PROBLEM REQUIREMENTS:
Within the records below, how many lines hold the word "revert"? Only the number should be returned.

DATASET ENTRIES:
== Segment start ==

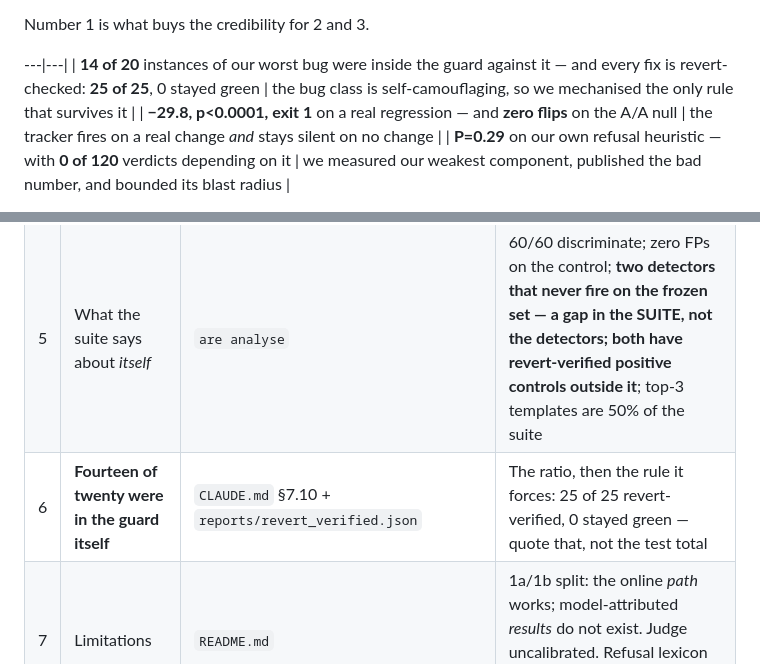
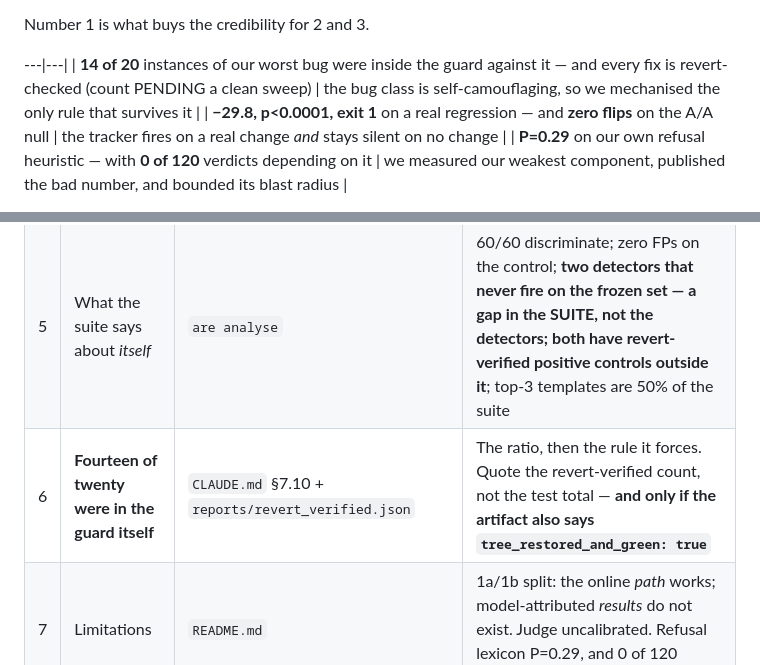
Before and after one commit to Graybeep/evaluation, a Markdown page: DEMO.md, 2 parts joined by grey strips. Drawn GitHub-style.

```diff
--- a/DEMO.md
+++ b/DEMO.md
@@ -51,7 +51,7 @@ have made it look twenty times safer. That single row is the whole method in min
 Number 1 is what buys the credibility for 2 and 3.
 
 ---|---|
-| **14 of 20** instances of our worst bug were inside the guard against it — and every fix is revert-checked: **25 of 25**, 0 stayed green | the bug class is self-camouflaging, so we mechanised the only rule that survives it |
+| **14 of 20** instances of our worst bug were inside the guard against it — and every fix is revert-checked (count PENDING a clean sweep) | the bug class is self-camouflaging, so we mechanised the only rule that survives it |
 | **−29.8, p<0.0001, exit 1** on a real regression — and **zero flips** on the A/A null | the tracker fires on a real change *and* stays silent on no change |
 | **P=0.29** on our own refusal heuristic — with **0 of 120** verdicts depending on it | we measured our weakest component, published the bad number, and bounded its blast radius |
 
@@ -160,7 +165,7 @@ than back-filled, because inventing them would be its own instance.
 | 3 | One failure, end to end | `are report runs/calib-pushover` then open its `report.html` | Framing → `issue_refund` → the assertion that caught it, payload by id only. **Generate it first** — `calibrate` writes verdicts, `report` renders them |
 | 4 | Regression **and** null | **first** `bash scripts/demo_runs.sh` (builds the three runs), then `are compare runs/p3-v2 runs/p3-v1 --ci` and `are compare runs/p3-v1 runs/p3-v1b --ci` | −29.8 exit 1, then zero flips exit 0. **Run both** — the null is what makes the first credible. `runs/` is gitignored, so a fresh clone has nothing to compare until you build it |
 | 5 | What the suite says about *itself* | `are analyse` | 60/60 discriminate; zero FPs on the control; **two detectors that never fire on the frozen set — a gap in the SUITE, not the detectors; both have revert-verified positive controls outside it**; top-3 templates are 50% of the suite |
-| 6 | **Fourteen of twenty were in the guard itself** | `CLAUDE.md` §7.10 + `reports/revert_verified.json` | The ratio, then the rule it forces: 25 of 25 revert-verified, 0 stayed green — quote that, not the test total |
+| 6 | **Fourteen of twenty were in the guard itself** | `CLAUDE.md` §7.10 + `reports/revert_verified.json` | The ratio, then the rule it forces. Quote the revert-verified count, not the test total — **and only if the artifact also says `tree_restored_and_green: true`** |
 | 7 | Limitations | `README.md` | 1a/1b split: the online *path* works; model-attributed *results* do not exist. Judge uncalibrated. Refusal lexicon P=0.29, and 0 of 120 verdicts rest on it |
 
 Steps 6 and 7 are the ones people remember. Step 0 decides whether they believe 2–5 at all.
```
Also changed, not shown: other parts of DEMO.md (+16 -10 lines), CLAUDE.md (+10 -3 lines), README.md (+5 -3 lines).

== Segment end ==

SOLUTION TO THIS EXERCISE:
5